Vietnam may be uniquely positioned to offer encouragement to North Korea on the issue of economic reform. Since both countries experienced a similar withdrawal of Soviet aid in the 1980s, Vietnam has more successfully reformed its economy, and experienced superior economic performance, as shown above, all the while maintaining control by the communist party. (The past point may be regrettable, but from the standpoint of Pyongyang it is attractive.) And Vietnam is presumably less threatening than North Korea’s giant neighbor, China.
Moreover, if there is ever a country that could give North Korea a lesson on how to manage relations with the United States, it’s Vietnam.
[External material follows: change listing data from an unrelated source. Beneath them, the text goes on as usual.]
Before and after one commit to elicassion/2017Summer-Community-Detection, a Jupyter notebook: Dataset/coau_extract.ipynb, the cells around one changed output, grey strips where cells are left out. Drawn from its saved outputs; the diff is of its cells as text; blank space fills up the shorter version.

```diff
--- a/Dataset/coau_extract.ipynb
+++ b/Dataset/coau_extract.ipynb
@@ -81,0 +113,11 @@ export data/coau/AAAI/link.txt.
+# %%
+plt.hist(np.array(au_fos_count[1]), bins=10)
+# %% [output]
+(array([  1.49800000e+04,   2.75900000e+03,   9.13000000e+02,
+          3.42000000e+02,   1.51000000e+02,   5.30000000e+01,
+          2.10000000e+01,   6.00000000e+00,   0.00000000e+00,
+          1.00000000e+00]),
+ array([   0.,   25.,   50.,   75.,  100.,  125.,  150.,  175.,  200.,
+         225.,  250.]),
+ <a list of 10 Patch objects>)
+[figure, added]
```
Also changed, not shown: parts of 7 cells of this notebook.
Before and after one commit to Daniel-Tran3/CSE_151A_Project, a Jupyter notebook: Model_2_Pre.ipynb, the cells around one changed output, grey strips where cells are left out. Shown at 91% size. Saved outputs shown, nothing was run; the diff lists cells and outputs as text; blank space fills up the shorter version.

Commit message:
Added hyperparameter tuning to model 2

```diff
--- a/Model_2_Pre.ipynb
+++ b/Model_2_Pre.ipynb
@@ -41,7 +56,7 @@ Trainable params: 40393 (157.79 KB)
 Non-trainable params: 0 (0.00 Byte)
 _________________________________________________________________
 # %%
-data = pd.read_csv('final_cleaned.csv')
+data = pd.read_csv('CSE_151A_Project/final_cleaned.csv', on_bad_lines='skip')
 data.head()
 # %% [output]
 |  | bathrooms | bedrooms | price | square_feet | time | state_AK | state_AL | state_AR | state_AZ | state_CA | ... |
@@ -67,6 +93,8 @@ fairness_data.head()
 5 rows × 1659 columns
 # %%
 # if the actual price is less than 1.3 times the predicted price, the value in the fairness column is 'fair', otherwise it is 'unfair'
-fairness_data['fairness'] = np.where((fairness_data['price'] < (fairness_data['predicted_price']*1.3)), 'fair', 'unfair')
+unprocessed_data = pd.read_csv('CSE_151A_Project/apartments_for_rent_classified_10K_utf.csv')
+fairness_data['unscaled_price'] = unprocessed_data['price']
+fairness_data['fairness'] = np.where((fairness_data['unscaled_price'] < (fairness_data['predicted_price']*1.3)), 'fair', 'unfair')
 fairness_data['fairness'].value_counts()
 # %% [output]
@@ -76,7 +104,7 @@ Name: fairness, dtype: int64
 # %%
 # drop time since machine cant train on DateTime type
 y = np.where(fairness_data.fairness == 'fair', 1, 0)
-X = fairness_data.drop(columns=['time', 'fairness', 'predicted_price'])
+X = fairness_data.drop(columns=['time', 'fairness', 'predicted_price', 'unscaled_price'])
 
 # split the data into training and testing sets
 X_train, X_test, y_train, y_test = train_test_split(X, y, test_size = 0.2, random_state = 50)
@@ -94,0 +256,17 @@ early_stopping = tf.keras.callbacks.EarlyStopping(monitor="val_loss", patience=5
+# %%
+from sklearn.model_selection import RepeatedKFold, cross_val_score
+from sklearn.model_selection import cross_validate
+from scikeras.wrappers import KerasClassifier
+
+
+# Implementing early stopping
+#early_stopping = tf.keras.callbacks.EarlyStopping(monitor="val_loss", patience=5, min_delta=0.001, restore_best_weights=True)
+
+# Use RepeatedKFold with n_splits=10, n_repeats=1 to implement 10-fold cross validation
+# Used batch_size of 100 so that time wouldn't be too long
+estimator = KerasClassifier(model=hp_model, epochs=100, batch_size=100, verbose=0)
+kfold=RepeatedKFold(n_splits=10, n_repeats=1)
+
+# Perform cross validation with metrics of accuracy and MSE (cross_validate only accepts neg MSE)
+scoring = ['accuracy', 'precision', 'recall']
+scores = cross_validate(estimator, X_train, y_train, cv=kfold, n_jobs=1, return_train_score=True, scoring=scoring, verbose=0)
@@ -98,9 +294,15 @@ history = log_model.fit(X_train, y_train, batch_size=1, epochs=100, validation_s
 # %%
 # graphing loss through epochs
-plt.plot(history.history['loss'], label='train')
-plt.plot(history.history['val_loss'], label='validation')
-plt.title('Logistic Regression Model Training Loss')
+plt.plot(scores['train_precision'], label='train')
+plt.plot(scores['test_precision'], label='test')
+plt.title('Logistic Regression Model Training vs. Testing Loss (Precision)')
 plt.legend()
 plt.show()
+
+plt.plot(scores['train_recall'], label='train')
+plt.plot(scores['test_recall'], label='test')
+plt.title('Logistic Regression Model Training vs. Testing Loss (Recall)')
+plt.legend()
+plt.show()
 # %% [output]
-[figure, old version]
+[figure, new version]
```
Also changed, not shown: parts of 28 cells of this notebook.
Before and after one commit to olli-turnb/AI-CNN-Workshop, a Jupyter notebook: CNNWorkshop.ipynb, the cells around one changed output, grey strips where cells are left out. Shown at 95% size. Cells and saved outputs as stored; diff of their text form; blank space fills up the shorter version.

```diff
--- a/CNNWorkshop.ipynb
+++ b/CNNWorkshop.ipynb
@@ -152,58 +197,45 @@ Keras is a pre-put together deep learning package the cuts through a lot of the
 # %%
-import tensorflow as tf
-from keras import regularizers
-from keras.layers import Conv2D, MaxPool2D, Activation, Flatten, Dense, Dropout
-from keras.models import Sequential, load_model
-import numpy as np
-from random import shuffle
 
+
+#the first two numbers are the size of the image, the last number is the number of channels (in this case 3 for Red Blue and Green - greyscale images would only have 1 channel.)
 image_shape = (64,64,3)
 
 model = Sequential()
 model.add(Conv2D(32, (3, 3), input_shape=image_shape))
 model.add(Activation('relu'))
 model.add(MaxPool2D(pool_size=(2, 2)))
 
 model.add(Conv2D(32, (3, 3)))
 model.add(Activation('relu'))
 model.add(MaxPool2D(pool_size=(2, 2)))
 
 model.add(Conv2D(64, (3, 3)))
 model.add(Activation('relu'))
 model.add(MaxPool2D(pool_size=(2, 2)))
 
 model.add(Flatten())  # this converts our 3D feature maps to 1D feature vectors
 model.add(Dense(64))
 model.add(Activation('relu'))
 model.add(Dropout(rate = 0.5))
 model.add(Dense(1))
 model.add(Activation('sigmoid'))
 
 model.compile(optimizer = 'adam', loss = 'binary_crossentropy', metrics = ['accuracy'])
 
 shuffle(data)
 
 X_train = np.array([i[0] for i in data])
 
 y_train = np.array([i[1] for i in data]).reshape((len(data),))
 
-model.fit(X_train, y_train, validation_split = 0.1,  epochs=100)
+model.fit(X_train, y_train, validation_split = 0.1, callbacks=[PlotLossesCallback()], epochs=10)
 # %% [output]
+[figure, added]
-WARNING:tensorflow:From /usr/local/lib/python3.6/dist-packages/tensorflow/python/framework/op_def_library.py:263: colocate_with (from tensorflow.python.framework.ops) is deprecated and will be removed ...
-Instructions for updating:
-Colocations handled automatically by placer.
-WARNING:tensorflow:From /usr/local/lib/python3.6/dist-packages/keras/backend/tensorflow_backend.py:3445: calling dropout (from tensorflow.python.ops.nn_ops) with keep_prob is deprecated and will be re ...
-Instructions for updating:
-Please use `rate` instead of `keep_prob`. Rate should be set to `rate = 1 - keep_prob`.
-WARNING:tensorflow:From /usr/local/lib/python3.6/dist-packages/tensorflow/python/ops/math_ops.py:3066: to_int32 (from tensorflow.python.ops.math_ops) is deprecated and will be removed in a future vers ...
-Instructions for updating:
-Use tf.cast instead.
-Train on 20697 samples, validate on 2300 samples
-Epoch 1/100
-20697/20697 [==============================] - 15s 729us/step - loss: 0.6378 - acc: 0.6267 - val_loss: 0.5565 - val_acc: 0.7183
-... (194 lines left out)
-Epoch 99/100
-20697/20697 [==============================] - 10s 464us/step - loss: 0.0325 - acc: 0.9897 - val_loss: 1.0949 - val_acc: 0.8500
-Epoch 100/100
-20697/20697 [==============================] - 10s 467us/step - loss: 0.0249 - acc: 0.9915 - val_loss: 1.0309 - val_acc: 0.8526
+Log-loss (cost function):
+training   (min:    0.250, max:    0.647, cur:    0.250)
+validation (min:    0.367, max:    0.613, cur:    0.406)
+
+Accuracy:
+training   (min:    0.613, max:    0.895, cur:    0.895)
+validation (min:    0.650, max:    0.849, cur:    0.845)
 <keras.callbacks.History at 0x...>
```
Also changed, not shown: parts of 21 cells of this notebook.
The Vietnamese killed more Americans, more recently, than did the North Koreans, but Hanoi normalized relations with Washington, negotiated a bilateral investment treaty, and through the TPP process, may ultimately enter into a free trade agreement with the US. So when I hear that the North Koreans are talking to the Vietnamese, I perk up.
My interest was piqued in July by an article by Choi Song Min in the DailyNK in which he reported that “at the start of last year  the Central Party ordered provincial Party cadres to take time to research Vietnamese reform and opening, so some people in broader society also came to know a bit about it.” More recently two articles this month in the German press have revived this story. In a Frankfurter Allgemeine article, an unnamed German economist claimed that “There is a master plan. They want the opening [to occur] later this year,” and that the North Koreans are studying the “Vietnamese blueprint whereby selected enterprises for investment are picked out.” Sarah Berning in Deutsche Welle online quotes German scholar Werner Pfennig to the effect that “If North Korea really does have any kind of example, then it is Vietnam..Special economic zones along the lines of the Chinese model have, diplomatically speaking, had limited success in North Korea.” Instead, “The belief in North Korea is that Vietnam follows an economic policy in its dealings with other countries in which Vietnam has complete control. That is what makes Vietnam so attractive.” And it goes without saying that Hanoi unified a divided country.
So the Vietnamese experience offers some obvious parallels and attractions from the standpoint of North Korea. But is there a Vietnamese model and is it portable to the Korean peninsula?
Vietnam and China share one important characteristic that would appear to be absent from the North Korean case. When both countries started their reform processes, in the late 1970s in China and roughly a decade later in Vietnam, both countries had more than 70 percent of their respective labor forces in agriculture. (North Korea has perhaps half as much.) The existence of a large labor-intensive agricultural sector is important, because reform of low-tech labor-intensive agriculture is relatively easy, and it set off an arguably Pareto-improving transformation which everyone was made better off—incomes rose for the farmers, incomes rose for those leaving the farm for the emerging non-state owned light manufacturing sector, and workers in the old state-owned heavy industry sector saw their real wages rise as the price of food declined and its availability and variety increased. Needless to say, a reform path in which most or all of the population is being made better off more likely to be politically popular and sustainable than one generating losers and blocking coalitions.
In contrast, North Korea is, at least in principle, more industrialized than Vietnam or China were when they started their reform processes. In terms of the composition of output, at least on paper, North Korea more closely resembles parts of the former Soviet Union or Eastern Europe. Reform of a more industrialized economy is more difficult and is more likely to create losers and generate political opposition. That said, the industrial proletariat of the North Korean rustbelt may be so beat down that any change might be beneficial and even if it were not, their ability to block reforms may be very weak. So the starting points appear significantly different and it is unlikely that doi moi would deliver the same gains in North Korea that it did in Vietnam.
And the Vietnam model is not without its weaknesses, particularly in regard to corruption. Given the high levels of corruption already existing in North Korea, the quote from the Frankfurter Allgemeine that the North Koreans are studying the “Vietnamese blueprint whereby selected enterprises for investment are picked out” caught my attention. Eddy Malesky at Duke has done some really innovative research on corruption in Vietnam, particularly as it applies to the foreign investment regime. Nevertheless, in the greater scheme of things, the North Koreans talking to the Vietnamese has to be better than them talking to themselves.
And, of course, we cannot conclude this post without the obligatory bad pun: when it comes to Vietnamese models, I’ll take… Tran Nguyen.